= PROBLEM DETAILS =
Copy every line from the data below in which the string "README" can be found.

= INPUT =
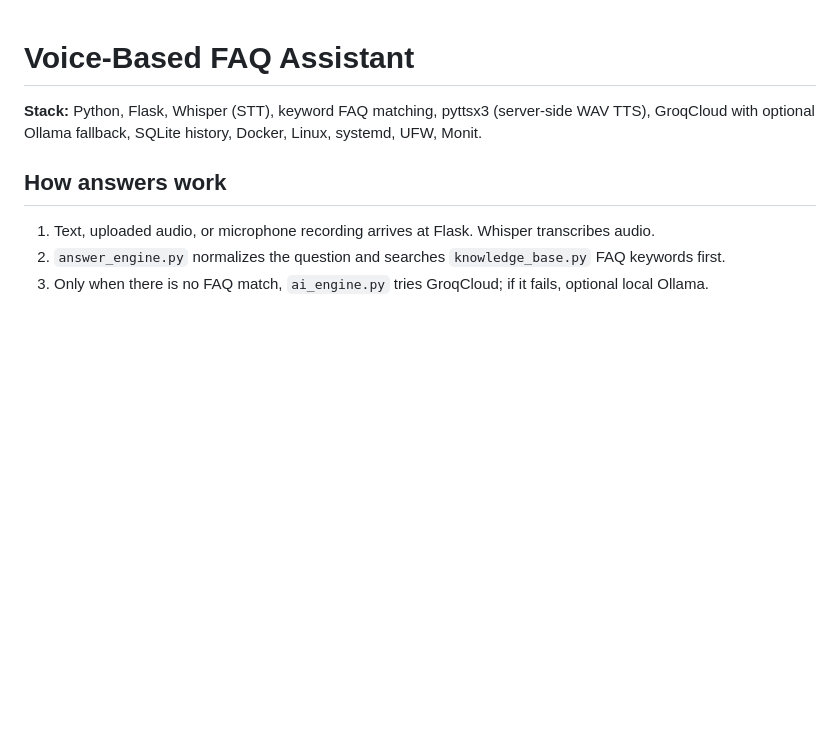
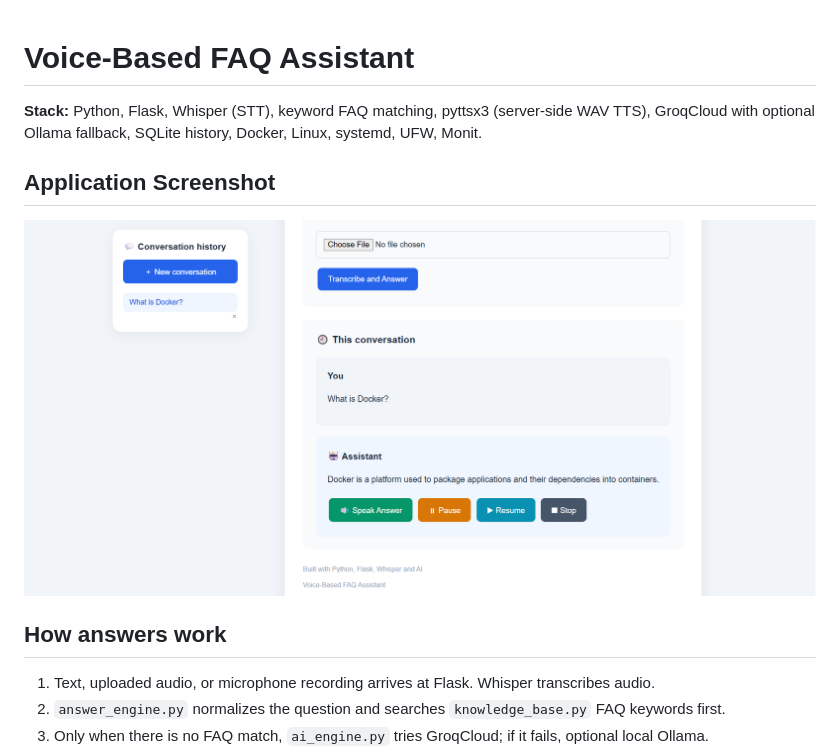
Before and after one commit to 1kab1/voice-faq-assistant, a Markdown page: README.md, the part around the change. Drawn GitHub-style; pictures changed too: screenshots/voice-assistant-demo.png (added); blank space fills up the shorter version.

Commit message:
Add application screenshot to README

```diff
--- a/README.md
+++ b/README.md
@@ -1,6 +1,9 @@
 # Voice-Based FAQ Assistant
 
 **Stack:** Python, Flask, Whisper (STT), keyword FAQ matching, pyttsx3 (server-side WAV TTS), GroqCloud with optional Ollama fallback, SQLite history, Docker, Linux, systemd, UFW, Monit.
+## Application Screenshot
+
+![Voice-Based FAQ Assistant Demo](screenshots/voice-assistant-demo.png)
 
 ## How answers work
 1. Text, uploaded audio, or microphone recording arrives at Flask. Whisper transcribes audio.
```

= WRITTEN ANSWER =
Before and after one commit to 1kab1/voice-faq-assistant, a Markdown page: README.md, the part around the change. Drawn GitHub-style; pictures changed too: screenshots/voice-assistant-demo.png (added); blank space fills up the shorter version.
Add application screenshot to README
--- a/README.md
+++ b/README.md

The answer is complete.